(Data to examine)

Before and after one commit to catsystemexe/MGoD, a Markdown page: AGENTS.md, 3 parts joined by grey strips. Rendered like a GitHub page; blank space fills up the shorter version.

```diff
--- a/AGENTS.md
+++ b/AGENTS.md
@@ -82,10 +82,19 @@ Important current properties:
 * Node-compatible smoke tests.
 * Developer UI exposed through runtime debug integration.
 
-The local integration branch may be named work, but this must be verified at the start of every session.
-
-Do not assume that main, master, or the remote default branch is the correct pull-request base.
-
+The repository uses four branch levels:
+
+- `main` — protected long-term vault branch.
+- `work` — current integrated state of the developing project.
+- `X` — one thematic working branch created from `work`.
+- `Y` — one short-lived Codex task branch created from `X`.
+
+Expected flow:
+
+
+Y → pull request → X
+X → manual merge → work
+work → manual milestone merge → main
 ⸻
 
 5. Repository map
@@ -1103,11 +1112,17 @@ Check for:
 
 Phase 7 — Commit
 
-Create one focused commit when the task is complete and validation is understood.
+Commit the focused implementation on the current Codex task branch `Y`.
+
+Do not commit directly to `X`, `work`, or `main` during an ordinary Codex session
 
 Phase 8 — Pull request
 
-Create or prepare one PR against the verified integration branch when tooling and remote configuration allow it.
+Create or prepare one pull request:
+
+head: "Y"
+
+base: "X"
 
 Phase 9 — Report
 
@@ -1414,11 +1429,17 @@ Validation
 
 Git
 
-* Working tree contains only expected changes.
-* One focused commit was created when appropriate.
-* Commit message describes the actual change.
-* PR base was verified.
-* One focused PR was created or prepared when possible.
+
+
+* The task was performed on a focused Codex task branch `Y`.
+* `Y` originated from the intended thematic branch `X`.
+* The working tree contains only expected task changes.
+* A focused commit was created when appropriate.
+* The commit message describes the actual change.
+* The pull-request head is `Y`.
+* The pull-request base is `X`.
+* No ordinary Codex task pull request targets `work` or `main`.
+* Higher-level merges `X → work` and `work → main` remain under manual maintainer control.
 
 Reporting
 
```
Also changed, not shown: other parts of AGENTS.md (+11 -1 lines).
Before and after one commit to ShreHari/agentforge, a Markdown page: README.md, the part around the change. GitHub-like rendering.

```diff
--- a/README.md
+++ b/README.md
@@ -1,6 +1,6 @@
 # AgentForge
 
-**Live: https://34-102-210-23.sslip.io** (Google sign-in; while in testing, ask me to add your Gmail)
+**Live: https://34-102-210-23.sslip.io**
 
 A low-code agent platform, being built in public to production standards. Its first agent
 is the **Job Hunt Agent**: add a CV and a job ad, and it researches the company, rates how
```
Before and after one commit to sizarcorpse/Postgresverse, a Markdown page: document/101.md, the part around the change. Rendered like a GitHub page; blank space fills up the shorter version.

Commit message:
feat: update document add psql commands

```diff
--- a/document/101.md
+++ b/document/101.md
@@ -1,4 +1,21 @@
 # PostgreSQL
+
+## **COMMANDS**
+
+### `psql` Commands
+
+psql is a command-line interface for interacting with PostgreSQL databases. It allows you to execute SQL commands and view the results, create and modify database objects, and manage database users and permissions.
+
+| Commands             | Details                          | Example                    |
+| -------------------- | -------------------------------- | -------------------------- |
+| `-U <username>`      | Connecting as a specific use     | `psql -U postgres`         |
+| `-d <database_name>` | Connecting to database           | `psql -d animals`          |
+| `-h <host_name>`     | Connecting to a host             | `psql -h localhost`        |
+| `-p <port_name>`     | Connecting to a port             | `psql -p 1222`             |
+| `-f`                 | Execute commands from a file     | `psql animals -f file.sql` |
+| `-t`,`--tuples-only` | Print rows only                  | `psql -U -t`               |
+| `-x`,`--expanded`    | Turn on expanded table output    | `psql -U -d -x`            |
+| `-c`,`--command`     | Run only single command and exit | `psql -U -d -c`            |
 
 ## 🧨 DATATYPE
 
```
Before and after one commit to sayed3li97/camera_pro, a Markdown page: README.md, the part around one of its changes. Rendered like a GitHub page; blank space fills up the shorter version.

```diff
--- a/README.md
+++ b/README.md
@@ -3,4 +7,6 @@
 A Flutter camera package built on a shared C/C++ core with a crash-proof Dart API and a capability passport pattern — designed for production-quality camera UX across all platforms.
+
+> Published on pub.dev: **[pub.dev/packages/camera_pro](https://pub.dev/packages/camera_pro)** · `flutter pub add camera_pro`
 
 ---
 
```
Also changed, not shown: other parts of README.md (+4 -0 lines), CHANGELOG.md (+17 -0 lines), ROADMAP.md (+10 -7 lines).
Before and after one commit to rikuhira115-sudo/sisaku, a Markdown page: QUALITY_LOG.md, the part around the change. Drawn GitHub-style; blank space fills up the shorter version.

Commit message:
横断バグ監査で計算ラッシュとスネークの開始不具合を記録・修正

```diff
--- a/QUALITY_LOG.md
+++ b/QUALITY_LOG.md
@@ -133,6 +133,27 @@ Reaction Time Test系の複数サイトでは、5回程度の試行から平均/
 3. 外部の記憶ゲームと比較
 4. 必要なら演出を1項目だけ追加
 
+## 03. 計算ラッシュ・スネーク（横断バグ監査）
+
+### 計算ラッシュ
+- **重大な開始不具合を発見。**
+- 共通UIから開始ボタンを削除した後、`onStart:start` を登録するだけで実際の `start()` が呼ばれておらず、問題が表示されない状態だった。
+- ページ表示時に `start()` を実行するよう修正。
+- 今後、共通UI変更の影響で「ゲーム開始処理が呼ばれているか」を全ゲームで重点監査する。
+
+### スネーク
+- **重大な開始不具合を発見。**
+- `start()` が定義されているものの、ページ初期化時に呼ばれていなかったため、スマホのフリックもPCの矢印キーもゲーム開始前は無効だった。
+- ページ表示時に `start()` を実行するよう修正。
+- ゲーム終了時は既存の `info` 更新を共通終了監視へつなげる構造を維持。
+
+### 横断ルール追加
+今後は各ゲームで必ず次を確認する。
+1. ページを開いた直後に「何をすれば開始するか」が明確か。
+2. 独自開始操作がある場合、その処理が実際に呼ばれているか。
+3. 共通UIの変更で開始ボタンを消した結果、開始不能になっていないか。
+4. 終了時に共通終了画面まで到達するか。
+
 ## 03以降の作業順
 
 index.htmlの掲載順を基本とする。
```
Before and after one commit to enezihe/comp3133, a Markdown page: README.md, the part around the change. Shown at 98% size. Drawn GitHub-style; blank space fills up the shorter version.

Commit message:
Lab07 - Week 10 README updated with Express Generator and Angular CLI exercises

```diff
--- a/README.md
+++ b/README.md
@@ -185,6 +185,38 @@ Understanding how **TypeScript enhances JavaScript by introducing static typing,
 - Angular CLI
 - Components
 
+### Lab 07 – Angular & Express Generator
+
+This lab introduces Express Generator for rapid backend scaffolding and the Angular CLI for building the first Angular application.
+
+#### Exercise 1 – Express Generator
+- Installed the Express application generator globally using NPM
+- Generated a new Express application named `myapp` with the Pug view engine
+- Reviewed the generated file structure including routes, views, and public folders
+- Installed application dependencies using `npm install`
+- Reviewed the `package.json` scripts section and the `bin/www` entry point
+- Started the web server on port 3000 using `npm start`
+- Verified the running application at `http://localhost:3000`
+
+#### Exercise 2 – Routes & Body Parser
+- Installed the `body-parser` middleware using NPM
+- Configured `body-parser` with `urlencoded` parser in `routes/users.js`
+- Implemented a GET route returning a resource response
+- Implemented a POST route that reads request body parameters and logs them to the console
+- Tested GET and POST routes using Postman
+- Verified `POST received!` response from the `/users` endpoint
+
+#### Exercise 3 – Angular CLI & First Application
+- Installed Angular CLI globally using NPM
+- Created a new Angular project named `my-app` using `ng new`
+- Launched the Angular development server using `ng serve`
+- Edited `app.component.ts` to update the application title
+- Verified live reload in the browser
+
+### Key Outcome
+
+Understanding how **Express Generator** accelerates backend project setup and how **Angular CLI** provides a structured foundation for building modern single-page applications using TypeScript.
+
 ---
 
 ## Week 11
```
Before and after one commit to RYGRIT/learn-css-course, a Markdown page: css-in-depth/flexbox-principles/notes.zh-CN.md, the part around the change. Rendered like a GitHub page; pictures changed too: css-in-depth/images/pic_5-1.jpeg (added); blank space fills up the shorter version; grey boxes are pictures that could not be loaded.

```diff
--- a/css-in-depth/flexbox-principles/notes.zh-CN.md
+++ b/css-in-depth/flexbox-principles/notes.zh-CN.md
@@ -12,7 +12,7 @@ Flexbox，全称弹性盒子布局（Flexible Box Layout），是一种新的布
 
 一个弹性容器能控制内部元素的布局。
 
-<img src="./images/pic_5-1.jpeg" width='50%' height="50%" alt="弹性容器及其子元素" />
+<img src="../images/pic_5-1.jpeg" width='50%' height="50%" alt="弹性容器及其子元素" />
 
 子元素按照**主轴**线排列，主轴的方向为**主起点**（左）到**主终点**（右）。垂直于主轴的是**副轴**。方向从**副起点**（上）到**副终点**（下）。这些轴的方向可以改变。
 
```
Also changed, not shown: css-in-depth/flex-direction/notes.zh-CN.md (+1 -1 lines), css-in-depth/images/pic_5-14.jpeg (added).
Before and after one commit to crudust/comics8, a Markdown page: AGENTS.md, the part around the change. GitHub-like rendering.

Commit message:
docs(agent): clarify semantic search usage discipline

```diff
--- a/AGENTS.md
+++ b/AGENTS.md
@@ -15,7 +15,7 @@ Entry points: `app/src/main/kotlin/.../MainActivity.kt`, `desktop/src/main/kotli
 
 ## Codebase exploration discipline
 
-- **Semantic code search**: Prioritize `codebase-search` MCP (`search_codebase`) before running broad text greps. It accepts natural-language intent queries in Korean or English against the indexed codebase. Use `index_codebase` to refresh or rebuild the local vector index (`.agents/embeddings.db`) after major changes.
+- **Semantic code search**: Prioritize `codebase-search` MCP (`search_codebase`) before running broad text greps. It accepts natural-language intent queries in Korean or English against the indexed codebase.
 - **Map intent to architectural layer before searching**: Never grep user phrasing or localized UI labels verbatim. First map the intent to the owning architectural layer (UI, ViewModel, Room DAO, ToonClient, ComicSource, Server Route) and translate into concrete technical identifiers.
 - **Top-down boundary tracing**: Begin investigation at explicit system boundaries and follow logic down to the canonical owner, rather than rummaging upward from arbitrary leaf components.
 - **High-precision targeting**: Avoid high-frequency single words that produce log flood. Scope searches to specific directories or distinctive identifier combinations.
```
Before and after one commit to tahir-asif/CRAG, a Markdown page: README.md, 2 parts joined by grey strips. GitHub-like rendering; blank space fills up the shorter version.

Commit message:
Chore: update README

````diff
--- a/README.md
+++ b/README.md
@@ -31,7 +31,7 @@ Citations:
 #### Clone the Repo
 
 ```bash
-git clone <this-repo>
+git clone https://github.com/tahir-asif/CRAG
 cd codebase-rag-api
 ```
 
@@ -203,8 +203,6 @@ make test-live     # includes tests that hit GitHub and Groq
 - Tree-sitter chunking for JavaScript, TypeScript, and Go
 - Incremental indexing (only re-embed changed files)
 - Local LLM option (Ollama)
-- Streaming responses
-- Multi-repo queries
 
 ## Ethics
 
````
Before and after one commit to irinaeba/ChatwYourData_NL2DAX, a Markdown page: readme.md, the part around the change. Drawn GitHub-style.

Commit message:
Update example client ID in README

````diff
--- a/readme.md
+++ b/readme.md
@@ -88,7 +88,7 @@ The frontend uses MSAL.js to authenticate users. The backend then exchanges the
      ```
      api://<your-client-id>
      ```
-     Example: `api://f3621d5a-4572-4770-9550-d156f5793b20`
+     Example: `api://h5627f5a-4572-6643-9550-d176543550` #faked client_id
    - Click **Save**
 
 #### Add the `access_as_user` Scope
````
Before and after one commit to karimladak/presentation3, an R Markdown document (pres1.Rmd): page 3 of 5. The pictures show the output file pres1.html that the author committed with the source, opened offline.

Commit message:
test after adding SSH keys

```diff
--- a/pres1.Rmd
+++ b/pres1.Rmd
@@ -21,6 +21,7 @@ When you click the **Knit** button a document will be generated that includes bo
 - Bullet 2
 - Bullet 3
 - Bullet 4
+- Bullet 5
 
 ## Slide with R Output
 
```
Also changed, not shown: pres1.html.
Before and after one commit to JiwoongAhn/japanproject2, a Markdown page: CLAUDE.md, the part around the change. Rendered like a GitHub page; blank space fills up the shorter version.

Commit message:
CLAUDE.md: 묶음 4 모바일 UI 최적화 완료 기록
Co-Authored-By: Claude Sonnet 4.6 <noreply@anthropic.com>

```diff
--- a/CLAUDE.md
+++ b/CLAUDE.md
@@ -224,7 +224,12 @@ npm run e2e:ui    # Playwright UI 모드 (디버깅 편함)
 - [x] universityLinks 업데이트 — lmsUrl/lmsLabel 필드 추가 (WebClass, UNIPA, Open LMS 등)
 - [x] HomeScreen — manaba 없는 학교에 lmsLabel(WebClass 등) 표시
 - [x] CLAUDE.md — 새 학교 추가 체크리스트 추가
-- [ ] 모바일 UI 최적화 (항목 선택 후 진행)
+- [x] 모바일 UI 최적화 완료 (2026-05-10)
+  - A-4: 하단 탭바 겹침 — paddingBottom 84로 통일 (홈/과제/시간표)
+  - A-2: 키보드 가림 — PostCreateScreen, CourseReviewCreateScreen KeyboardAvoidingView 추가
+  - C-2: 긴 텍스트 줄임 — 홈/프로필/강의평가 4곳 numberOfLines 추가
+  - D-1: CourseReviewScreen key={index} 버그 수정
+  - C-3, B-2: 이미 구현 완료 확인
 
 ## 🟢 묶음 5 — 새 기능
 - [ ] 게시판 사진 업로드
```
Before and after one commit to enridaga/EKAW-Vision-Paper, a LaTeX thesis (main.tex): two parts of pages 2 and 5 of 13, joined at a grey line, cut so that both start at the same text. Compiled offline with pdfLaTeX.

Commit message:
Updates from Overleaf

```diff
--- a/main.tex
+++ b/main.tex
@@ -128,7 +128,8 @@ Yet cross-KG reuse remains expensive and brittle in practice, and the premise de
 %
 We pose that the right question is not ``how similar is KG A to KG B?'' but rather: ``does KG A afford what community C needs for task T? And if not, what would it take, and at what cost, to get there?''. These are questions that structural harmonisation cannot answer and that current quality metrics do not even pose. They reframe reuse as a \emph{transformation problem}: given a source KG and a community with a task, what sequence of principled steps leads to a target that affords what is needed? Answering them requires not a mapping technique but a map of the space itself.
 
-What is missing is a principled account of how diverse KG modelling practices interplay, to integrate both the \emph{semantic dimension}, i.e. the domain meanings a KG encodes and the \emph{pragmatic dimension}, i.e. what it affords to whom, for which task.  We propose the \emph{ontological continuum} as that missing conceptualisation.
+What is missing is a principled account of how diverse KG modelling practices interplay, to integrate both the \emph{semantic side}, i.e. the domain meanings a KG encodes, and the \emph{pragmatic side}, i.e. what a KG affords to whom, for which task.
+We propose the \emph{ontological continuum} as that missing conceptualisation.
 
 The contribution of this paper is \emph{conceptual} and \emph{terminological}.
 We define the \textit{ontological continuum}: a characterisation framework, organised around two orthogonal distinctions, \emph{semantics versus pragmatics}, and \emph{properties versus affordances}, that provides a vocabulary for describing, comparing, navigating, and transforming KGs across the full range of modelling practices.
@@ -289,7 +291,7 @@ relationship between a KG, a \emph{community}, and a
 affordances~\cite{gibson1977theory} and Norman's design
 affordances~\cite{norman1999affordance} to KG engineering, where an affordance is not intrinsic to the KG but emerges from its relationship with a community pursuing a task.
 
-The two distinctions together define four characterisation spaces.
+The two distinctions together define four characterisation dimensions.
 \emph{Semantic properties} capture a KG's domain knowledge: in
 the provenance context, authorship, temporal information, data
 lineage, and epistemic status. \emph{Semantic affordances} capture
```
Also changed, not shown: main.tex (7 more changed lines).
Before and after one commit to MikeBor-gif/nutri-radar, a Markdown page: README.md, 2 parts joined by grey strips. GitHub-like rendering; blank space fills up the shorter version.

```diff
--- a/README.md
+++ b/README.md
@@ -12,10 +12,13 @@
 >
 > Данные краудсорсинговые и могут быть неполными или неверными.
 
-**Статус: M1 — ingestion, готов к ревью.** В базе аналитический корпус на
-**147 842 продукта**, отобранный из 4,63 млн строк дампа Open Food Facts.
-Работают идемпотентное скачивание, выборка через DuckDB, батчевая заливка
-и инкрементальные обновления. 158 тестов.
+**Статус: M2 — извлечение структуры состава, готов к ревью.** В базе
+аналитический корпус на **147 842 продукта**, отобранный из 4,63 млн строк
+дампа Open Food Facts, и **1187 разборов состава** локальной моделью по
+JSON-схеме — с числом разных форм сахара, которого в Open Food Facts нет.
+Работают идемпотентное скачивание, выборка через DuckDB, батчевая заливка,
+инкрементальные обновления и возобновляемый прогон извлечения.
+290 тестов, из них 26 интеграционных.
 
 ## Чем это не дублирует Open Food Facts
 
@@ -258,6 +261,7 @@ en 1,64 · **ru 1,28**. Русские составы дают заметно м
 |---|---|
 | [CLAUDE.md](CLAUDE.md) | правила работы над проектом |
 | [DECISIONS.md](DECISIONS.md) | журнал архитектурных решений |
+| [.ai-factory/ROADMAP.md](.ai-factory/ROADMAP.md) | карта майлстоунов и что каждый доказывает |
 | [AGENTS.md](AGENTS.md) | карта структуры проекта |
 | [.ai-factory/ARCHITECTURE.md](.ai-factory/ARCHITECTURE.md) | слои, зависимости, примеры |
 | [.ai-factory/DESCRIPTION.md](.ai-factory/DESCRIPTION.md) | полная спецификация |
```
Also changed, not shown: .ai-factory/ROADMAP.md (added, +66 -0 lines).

(End Data to examine)

Exercise description:
Among the lines above, find those with the word "Food". Copy them.

Task output:
-**147 842 продукта**, отобранный из 4,63 млн строк дампа Open Food Facts.
+дампа Open Food Facts, и **1187 разборов состава** локальной моделью по
+JSON-схеме — с числом разных форм сахара, которого в Open Food Facts нет.
 ## Чем это не дублирует Open Food Facts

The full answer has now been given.